Salt-water-based gel electrolyte atop a Li metal.

Salt-water-based gel electrolyte atop a Li metal.

 

The safety of batteries used in electronics and electric vehicles is still a critical concern for consumers and manufacturers alike. Aqueous batteries could have provided safe solutions to typical Lithium-ion batteries, but lack the ability to support the aggressive chemistries of Li-ion batteries, until now.

Researchers at the University of Maryland (UMD), partnered with the U.S. Army Research Laboratory (ARL), have developed a 4.0-volt aqueous Li-ion battery based on water-in-salt concept that is capable of powering household electronics, including mobile phones and laptop computers. This research will be published in the first edition of the journal Joule on September 6, 2017.

 “Aqueous batteries are indeed safe, but the energy density is low due to a voltage of less than 2.0V for the water-based electrolytes,” said Chunsheng Wang, professor of Chemical and Biomolecular Engineering (ChBE) at UMD. “We designed a hydrophobic organic gel electrolyte to the surface of the anode, which and repels water away from the electrode surface and then transformed into a dense solid electrolyte interphase in the first charge. By doing so, the hydrogen evolution due to water reduction [i.e., the cathodic challenge] is prohibited.” 

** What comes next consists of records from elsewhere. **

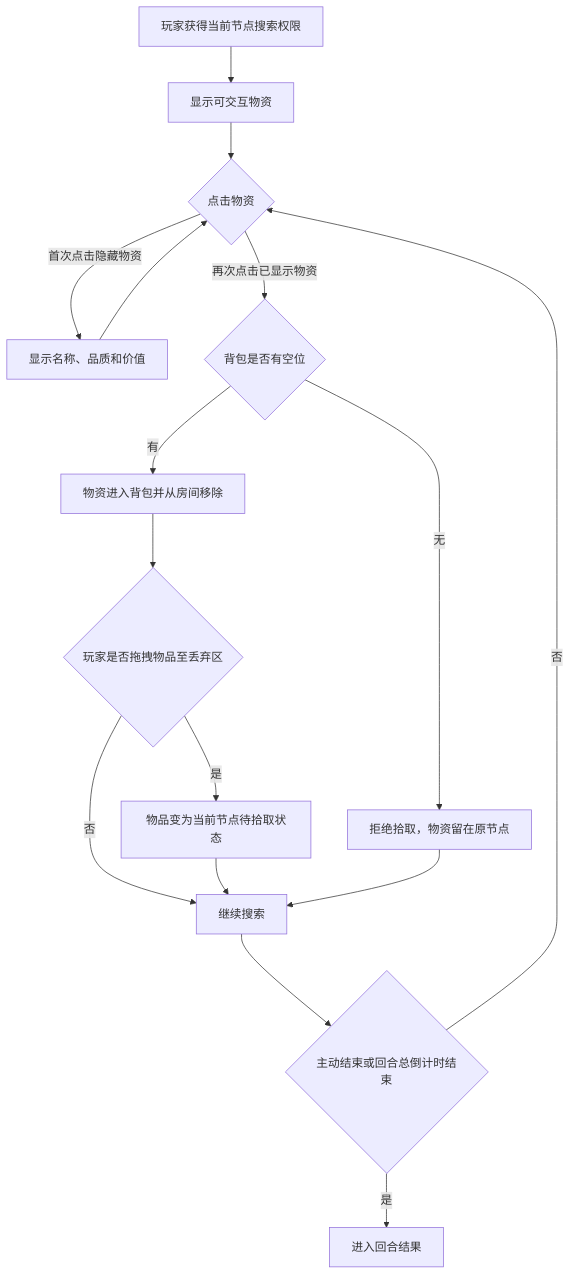
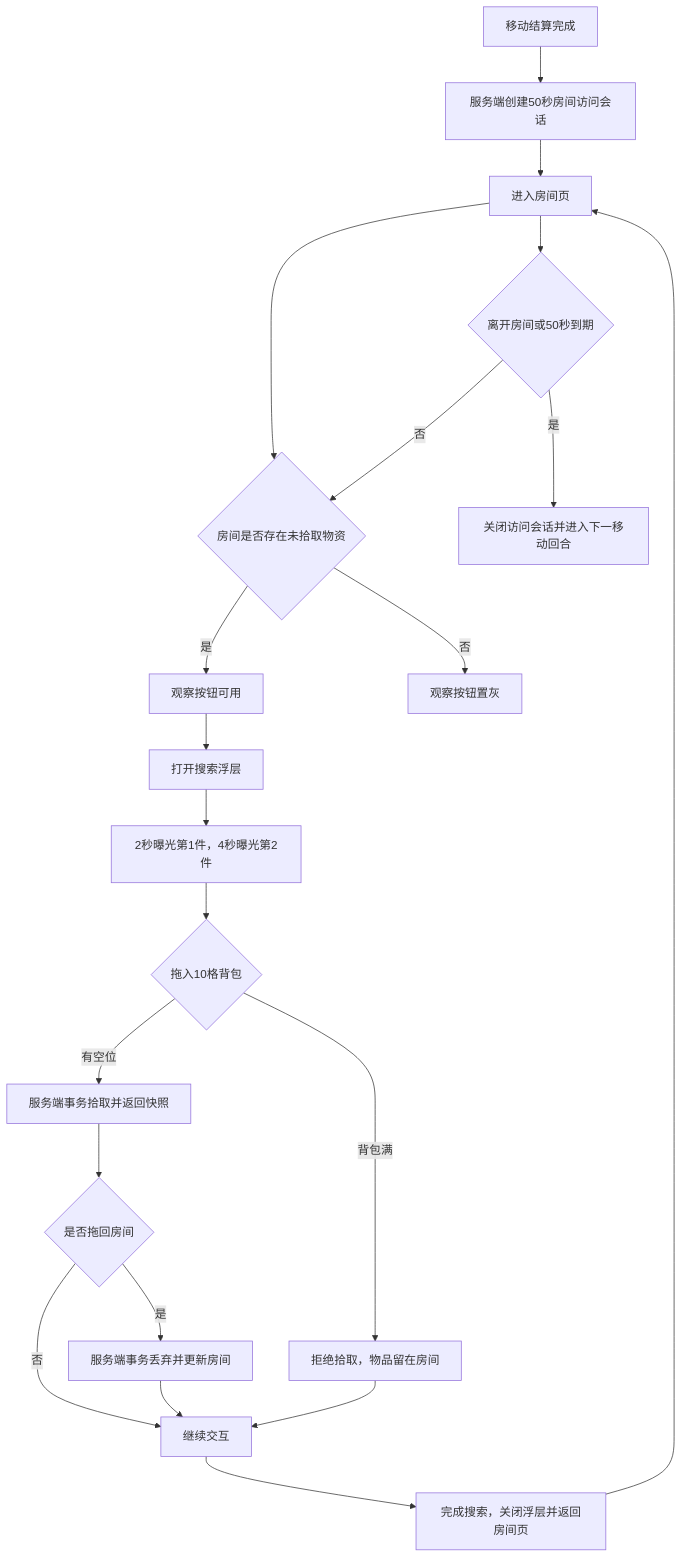
One commit to Yeungsam/heisino-game changed the eighth of 10 diagrams in docs/游戏产品流程图.md. Above: the diagram before and after it, drawn with Mermaid. The commit also changed other lines of this file and 24 other files, not shown here.

````diff
--- a/docs/游戏产品流程图.md
+++ b/docs/游戏产品流程图.md
@@ -284,18 +284,23 @@
 ```mermaid
 flowchart TD
-    A["玩家获得当前节点搜索权限"] --> B["显示可交互物资"]
-    B --> C{"点击物资"}
-    C -- "首次点击隐藏物资" --> D["显示名称、品质和价值"]
-    D --> C
-    C -- "再次点击已显示物资" --> E{"背包是否有空位"}
-    E -- "有" --> F["物资进入背包并从房间移除"]
-    E -- "无" --> G["拒绝拾取，物资留在原节点"]
-    F --> H{"玩家是否拖拽物品至丢弃区"}
-    H -- "是" --> I["物品变为当前节点待拾取状态"]
-    H -- "否" --> J["继续搜索"]
-    I --> J
-    G --> J
-    J --> K{"主动结束或回合总倒计时结束"}
-    K -- "否" --> C
-    K -- "是" --> L["进入回合结果"]
+    A["移动结算完成"] --> B["服务端创建50秒房间访问会话"]
+    B --> C["进入房间页"]
+    C --> D{"房间是否存在未拾取物资"}
+    D -- "是" --> E["观察按钮可用"]
+    D -- "否" --> F["观察按钮置灰"]
+    E --> G["打开搜索浮层"]
+    G --> H["2秒曝光第1件，4秒曝光第2件"]
+    H --> I{"拖入10格背包"}
+    I -- "有空位" --> J["服务端事务拾取并返回快照"]
+    I -- "背包满" --> K["拒绝拾取，物品留在房间"]
+    J --> L{"是否拖回房间"}
+    L -- "是" --> M["服务端事务丢弃并更新房间"]
+    L -- "否" --> N["继续交互"]
+    M --> N
+    K --> N
+    N --> O["完成搜索，关闭浮层并返回房间页"]
+    O --> C
+    C --> P{"离开房间或50秒到期"}
+    P -- "否" --> D
+    P -- "是" --> Q["关闭访问会话并进入下一移动回合"]
 ```
````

“High energy density and safety are two conflicting issues of current Li-ion batteries. Aqueous electrolyte can best compromise these two by removing the flammable electrolyte out of the equation,” said Kang Xu, lab fellow and team leader at ARL. “In this work, aqueous Li-ion battery can achieve 4 V – the benchmark of the voltage for high-energy Li-ion battery, which make us really excited about the promising large-scale applications of aqueous Li-ion batteries.”

Prior to this work, Dr. Wang, Chongyin Yang at CHBE UMD, and Drs Kang Xu, Oleg Borodin at ARL, published the precursor to this research at Science and Proceedings of National Academy of Sciences, in which they discussed the development of a 3.0V battery and how they might increase the energy density of water-based battery chemistry.

“We are so glad that we are moving forward – further pushing the voltage and energy density limits to the level of state-of-art non-aqueous Lithium-ion batteries,” said Dr. Chongyin Yang, a ChBE assistant research scientist and first author of this work. “Our design of unique protection layer on anodes was proved as a successful strategy to utilize graphite or lithium metal in our previous aqueous electrolyte system. More effects are needed to optimize it, but future is bright.”

For additional Information:

Joule, Yang et al.: "4.0 V Aqueous Li-ion Batteries" http://www.cell.com/joule/fulltext/S2542-4351(17)30034-X , DOI: 10.1016/j.joule.2017.08.009



Related Articles:
Wang Group Develops Highly Reversible 5.3 V Battery
UMD Engineers Discover Root Cause of Solid-State Battery Failure
ChBE PhD Candidate Wins MRS Gold Award
ChBE PhD Candidate Fudong Han Wins 2018 Dean's Doctoral Research Award
UMD Researchers Design ‘Open’ Lithium-ion Battery
Advance made towards next-generation rechargable batteries
What’s Next for Next-Gen Batteries?
The Battery Revolution
Reversible Chemistry Clears Path for Safer Batteries
Nanostructure of carbon and metal could solve potassium-battery puzzle

September 7, 2017


«Previous Story  

 

 

Current Headlines

MSE Alum Awarded NSF Graduate Research Fellowship

UMD Researchers Design ‘Open’ Lithium-ion Battery

UMD Research Lab Receives ARO Grant to Investigate Reconfigurable Nanoparticle Assemblies

Two Engineers Among 2020-2021 Distinguished Scholar-Teachers

2020 Undergraduate Honors and Awards

Cleaning Natural Methane for Better Access to Renewable Energy

New, superfast method for ceramic manufacturing could open door to AI-driven materials discovery

Advance made towards next-generation rechargable batteries

Become a Contender: Electric Racecar

Terrapin 'Works' Toward Relief Efforts

 

Colleges A. James Clark School of Engineering
The College of Computer, Mathematical, and Natural Sciences

Communicate Contact Us
Contact the Webmaster
Google+
Follow us on TwitterTwitter logo

Links Privacy Policy
Sitemap
RSS

Copyright The University of Maryland University of Maryland
2004-2020